The classrooms, worth more than Php3 million, are the first disaster-resilient rooms built in Roxas City and will benefit more than 1,000 students. These are also the 24th and 25th classrooms built by PLDT out of the used batteries it has donated for the Balik-Baterya Program, a partnership between Oriental and Motolite Marketing Corporation and Philippine Business for Social Progress (PBSP) that encourages companies to donate their used lead acid batteries (ULABs) in exchange for various education projects.
During the turnover, PLDT Community Relations Public Affairs Consultant and Head Evelyn del Rosario said that the project honors the partnerships PLDT has created through the years in support of the Company’s effort in creating sustainable solutions for poverty reduction.
“We believe that as a corporation, it is our responsibility to share our resources on causes that drive the development of this country. And we also believe that education is a prime asset that will help drive the kind of development we wish for our nation,” del Rosario said.
The new classrooms donated by PLDT will be used to hold cosmetology and dressmaking classes for Grade 7 and 8 students.
CHANGING LIVES THROUGH EDUCATION
As Roxas City’s first disaster-resilient school building, it can withstand three-hour fires, seven-magnitude earthquakes and super typhoons as strong as Super Typhoon Yolanda.
RCSPC Principal Rodrigo Jeremias, Jr. said that the classrooms are the best gifts RCSPC received after Typhoon Yolanda tore out the vocational school in 2013.
A total of 40 out of the 49 classrooms in RCSPC were partially damaged while two needed complete replacement. This affected the school’s performance and discouraged students from going to school.

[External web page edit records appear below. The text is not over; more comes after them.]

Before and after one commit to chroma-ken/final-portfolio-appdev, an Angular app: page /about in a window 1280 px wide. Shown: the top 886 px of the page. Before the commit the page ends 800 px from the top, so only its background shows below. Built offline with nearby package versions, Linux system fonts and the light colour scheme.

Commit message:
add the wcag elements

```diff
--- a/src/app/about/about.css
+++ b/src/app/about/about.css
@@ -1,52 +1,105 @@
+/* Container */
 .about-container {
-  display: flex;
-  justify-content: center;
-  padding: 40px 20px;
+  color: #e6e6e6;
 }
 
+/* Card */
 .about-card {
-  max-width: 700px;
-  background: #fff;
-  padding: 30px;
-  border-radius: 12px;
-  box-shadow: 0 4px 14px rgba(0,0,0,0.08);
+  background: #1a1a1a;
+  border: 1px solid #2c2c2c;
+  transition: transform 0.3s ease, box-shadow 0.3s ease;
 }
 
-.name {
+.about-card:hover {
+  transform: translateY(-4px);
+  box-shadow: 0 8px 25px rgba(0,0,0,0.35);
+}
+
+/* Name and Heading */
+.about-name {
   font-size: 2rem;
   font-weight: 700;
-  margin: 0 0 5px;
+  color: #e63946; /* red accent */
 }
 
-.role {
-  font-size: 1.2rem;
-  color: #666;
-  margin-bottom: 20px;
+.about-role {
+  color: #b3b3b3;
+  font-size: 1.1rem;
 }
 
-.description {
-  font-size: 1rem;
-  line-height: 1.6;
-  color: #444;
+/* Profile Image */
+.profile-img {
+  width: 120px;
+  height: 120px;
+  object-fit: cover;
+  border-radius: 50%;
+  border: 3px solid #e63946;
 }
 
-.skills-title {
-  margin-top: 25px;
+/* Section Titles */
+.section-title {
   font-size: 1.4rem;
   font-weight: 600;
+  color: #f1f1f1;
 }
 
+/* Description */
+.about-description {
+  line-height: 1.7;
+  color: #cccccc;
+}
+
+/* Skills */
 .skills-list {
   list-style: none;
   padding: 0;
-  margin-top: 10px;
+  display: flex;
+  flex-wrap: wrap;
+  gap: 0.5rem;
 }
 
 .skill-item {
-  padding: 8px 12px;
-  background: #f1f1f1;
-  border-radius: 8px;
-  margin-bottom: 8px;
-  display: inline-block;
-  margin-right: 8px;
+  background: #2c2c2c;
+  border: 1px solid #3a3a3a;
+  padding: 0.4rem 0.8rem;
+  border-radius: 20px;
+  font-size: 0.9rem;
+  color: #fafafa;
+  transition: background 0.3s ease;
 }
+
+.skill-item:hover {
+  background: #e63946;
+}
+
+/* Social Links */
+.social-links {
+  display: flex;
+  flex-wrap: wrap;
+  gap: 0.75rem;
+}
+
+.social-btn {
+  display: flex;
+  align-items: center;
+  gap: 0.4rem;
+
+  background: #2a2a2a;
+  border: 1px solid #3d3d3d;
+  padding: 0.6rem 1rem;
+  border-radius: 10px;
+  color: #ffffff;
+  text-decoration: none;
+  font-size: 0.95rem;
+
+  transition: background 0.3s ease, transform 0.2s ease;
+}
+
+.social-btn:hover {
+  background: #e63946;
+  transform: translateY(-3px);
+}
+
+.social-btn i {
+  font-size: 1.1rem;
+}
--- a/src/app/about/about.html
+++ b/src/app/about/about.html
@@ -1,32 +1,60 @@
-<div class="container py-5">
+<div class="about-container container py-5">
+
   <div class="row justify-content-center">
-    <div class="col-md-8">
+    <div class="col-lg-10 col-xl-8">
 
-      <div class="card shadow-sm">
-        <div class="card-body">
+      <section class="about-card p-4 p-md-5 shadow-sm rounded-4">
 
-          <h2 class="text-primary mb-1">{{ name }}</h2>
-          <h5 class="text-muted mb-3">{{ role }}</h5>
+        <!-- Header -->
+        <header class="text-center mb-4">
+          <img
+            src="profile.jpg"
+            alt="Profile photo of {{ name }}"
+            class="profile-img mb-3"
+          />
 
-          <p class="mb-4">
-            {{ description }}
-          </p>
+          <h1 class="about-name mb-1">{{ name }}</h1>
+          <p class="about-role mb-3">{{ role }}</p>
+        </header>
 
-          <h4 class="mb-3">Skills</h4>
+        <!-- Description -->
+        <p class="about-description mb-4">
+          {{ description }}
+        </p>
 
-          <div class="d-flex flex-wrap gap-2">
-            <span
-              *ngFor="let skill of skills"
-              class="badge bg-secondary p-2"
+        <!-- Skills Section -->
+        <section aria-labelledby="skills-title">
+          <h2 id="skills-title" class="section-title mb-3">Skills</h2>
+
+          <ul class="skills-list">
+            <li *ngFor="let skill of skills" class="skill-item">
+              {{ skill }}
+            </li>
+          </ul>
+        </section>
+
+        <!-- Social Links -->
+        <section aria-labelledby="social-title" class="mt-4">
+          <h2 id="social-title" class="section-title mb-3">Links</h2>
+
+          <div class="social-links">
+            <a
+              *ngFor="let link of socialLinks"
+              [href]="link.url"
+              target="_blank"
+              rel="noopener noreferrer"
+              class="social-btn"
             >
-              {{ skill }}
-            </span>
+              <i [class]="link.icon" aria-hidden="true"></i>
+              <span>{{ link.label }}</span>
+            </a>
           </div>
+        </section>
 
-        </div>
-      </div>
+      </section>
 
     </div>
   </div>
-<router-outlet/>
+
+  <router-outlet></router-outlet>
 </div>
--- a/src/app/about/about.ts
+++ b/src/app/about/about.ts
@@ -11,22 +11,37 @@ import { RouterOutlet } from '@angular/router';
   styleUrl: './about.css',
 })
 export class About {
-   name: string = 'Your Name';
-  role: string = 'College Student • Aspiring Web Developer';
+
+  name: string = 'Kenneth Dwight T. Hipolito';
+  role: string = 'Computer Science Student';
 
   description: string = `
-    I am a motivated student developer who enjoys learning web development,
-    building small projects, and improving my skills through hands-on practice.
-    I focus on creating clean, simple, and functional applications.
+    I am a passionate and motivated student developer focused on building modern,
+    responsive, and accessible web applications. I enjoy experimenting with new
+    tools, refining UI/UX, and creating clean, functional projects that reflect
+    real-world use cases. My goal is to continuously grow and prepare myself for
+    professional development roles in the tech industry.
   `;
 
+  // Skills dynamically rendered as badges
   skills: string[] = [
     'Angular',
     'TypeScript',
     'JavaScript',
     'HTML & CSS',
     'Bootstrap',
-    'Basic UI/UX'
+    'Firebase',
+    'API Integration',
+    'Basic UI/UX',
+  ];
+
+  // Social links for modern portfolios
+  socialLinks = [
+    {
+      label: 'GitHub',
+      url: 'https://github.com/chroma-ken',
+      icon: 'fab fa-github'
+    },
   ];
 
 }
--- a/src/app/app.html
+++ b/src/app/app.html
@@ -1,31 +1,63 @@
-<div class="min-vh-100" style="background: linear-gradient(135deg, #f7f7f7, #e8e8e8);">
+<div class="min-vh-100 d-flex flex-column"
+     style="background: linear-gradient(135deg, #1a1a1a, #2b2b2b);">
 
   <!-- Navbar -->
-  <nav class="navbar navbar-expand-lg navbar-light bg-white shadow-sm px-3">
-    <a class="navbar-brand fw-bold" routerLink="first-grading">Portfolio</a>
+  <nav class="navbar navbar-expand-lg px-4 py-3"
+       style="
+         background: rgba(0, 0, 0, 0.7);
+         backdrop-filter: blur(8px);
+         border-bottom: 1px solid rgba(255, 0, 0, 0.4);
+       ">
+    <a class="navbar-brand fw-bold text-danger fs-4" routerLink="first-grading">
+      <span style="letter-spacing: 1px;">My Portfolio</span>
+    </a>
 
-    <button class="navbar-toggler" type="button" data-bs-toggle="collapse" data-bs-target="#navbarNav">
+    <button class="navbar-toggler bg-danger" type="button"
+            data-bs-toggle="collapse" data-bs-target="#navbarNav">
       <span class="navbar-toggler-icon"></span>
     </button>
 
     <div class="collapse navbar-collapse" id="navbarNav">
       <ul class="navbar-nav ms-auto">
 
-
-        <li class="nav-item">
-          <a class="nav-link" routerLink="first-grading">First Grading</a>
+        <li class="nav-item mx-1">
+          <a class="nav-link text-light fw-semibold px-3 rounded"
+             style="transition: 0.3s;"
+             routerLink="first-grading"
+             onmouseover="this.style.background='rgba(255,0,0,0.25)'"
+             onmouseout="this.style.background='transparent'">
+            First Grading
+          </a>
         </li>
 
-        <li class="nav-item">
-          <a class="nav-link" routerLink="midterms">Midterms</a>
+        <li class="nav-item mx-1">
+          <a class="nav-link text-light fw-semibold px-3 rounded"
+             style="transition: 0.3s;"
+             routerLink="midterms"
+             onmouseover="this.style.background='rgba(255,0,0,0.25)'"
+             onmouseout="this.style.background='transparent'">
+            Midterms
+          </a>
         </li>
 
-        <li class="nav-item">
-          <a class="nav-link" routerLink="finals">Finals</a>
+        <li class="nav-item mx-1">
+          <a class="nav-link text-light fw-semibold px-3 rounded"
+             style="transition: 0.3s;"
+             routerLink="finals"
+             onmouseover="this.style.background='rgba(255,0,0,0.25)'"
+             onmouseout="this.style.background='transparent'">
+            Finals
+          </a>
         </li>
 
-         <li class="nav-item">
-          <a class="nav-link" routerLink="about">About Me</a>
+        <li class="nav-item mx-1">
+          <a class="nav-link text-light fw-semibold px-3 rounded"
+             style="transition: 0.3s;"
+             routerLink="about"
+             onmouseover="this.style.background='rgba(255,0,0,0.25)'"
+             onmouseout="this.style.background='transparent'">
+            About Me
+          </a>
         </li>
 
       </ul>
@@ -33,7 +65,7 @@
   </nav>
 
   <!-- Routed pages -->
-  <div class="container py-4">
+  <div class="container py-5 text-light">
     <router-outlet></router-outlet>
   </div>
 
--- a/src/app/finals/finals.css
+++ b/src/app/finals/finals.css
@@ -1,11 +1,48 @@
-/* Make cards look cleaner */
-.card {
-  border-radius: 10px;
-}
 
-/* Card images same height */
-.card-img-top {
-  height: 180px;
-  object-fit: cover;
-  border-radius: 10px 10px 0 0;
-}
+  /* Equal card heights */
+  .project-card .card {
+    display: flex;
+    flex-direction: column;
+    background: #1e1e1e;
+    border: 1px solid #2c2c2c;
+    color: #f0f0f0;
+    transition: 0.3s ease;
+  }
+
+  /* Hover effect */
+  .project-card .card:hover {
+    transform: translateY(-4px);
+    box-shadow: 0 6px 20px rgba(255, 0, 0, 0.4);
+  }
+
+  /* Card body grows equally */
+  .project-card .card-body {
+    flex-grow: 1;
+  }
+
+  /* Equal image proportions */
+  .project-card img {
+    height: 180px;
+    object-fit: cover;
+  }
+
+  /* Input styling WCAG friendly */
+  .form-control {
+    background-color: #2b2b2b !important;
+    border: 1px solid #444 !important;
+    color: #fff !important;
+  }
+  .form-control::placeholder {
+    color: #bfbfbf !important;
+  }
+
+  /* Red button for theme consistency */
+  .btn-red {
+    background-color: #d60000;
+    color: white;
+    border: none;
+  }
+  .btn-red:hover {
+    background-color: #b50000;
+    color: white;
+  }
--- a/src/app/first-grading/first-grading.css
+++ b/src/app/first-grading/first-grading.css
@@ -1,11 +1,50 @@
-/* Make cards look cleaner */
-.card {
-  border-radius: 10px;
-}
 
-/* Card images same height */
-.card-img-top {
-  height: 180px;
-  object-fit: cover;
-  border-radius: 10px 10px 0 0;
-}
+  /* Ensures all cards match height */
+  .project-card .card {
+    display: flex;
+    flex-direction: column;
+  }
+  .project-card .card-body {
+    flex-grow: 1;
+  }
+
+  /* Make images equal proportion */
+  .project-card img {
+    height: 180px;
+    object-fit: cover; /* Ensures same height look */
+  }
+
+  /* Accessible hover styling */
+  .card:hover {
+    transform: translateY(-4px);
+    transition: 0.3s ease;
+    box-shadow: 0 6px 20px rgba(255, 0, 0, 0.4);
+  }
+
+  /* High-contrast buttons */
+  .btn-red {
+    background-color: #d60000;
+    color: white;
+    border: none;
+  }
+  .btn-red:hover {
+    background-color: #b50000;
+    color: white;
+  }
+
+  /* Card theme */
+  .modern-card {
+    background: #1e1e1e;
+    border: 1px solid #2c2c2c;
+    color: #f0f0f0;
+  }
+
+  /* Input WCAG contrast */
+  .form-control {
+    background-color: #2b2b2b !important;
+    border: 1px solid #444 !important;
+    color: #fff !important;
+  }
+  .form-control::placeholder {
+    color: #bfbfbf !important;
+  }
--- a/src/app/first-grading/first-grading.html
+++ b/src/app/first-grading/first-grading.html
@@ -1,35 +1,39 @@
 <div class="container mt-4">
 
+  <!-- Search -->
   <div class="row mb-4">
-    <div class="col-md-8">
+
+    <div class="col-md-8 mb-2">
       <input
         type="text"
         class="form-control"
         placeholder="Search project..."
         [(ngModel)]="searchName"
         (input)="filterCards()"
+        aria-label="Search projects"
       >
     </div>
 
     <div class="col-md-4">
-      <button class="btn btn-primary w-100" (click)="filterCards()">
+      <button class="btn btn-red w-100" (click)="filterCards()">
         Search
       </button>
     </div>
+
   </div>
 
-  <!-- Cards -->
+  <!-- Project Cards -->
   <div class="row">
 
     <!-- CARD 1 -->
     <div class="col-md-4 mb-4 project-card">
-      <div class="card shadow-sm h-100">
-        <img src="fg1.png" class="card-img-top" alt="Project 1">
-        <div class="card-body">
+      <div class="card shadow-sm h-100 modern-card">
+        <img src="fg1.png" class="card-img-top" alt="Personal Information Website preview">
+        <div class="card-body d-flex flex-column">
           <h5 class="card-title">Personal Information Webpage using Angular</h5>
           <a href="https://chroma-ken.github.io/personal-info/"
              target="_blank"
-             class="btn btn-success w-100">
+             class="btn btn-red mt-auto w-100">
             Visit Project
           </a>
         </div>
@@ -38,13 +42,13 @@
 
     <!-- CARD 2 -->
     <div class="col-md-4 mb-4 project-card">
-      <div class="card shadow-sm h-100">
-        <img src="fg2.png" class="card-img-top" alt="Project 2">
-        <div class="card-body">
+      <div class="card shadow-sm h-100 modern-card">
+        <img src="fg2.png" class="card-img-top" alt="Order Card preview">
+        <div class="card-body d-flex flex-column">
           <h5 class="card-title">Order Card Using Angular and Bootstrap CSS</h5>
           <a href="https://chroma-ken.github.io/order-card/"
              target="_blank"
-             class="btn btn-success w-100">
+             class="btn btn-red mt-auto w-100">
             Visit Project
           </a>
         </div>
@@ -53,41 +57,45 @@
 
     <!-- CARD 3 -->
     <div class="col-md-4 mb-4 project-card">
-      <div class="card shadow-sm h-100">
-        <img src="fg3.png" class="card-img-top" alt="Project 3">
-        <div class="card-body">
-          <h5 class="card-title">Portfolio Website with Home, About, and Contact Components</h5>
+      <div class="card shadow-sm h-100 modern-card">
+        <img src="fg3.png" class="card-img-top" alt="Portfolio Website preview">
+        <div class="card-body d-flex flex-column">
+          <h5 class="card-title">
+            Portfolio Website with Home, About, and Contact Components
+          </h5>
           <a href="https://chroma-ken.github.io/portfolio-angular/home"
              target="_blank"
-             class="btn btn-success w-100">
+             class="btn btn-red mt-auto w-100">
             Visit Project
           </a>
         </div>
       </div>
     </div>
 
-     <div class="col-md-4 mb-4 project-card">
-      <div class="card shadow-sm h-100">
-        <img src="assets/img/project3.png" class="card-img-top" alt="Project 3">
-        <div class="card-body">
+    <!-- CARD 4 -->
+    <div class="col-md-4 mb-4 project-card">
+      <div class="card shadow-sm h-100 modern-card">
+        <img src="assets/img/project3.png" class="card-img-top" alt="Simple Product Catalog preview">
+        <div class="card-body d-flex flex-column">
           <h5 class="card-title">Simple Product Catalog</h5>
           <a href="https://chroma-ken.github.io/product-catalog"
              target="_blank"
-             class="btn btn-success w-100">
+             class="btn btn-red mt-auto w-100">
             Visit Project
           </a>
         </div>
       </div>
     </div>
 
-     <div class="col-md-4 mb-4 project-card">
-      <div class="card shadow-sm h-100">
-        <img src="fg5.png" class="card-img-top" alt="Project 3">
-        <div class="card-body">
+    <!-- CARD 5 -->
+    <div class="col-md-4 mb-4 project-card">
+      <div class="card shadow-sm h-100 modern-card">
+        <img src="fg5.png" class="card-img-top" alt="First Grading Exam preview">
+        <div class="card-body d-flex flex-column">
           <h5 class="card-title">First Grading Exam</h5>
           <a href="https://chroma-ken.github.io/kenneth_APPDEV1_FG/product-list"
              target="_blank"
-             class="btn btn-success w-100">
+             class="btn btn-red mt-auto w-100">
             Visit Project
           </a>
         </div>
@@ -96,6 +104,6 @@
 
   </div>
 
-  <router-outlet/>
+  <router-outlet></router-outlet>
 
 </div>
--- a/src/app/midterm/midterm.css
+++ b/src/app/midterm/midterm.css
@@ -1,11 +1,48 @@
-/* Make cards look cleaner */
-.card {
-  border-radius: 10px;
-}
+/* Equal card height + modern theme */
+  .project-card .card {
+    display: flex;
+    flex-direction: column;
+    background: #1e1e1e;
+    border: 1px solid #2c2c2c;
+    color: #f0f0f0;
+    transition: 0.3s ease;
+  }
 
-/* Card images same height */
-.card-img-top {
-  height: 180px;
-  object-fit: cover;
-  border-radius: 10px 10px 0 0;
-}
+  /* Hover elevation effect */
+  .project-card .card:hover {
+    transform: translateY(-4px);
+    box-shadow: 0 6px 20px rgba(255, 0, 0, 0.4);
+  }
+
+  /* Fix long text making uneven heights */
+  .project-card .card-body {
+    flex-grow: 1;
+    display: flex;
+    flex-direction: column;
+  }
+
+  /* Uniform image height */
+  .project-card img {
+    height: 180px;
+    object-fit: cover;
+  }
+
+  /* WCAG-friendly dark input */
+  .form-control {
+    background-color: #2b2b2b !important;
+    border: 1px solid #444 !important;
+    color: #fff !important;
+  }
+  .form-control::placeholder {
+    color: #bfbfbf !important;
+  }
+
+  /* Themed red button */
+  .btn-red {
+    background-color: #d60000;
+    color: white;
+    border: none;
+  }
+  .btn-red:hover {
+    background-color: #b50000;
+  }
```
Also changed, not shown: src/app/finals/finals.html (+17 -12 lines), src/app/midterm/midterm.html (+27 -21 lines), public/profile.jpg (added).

In 2013, RCSPC only attained an overall average mean percentage score (MPS) of 52.37, which meant that the school has been underperforming. Additionally, the school’s enrolment dropped from 1,077 in 2013 to 1,026 in 2014.
“The new classrooms are inspiring more students to do better and continue their studies,” he said.
With the new school building, Jeremias hopes to improve the school’s MPS and enrolment by 10 percent.
For Grade 9 student Keejay Launio, the new classrooms give him new hope to do better in school and achieve his dream of becoming a lawyer. After the typhoon, he had difficulty maintaining his grades because he had to hold classes under the trees while several construction activities have been going on.
Unlike his classmates though, Launio took every experience as a learning opportunity. He learned how to be more resilient and hopeful. With a better classroom, he knew he can excel more in the future.
“The typhoon really taught me a lot of things, but the most important thing is that disasters and hardships are not hindrances to success. We survived after the typhoon, and because of that I am now more alert in case situations like that happen again. I know this new skill will help me overcome all challenges and succeed in life if I put my heart into it,” he said.
“We in PLDT always put a premium in education and try as much as we can in aligning most, if not all, of our projects in improving the quality of learning of our students. That is why we help provide safe, secure, comfortable, and conducive learning facilities for our students, like this school building,” del Rosario added.
PARTNERSHIPS FOR DEVELOPMENT
The Motolite-PBSP Balik-Baterya Program, launched in 2006, aims to protect the environment through the proper disposal and recycling of ULABs. To encourage more companies to donate batteries, Motolite buys the ULABs at a premium price. The proceeds are then used to fund various projects on education through the LEAP (Learning Enhancement Assistance Package) being implemented by PBSP. These include provision of new classrooms, schools desks, books, supplemental feeding for children, teachers training, and the conduct of reading sessions.
PLDT joined the program in 2007 and has become the top donor with more than two million kilos of batteries already donated. It is also the first corporate donor that used its proceeds for building classrooms all over the country.
PLDT has also provided 22 mini-libraries, two computer laboratories, and other infrastructure projects out of its ULAB donations.
“It is always an honor to contribute to schools that make it their mission to hone the future of the country’s skilled workforce. In PLDT, we do not only touch lives, we change lives and we move lives. And this is what we will continue to do for sustainability and for this country,” del Rosario added.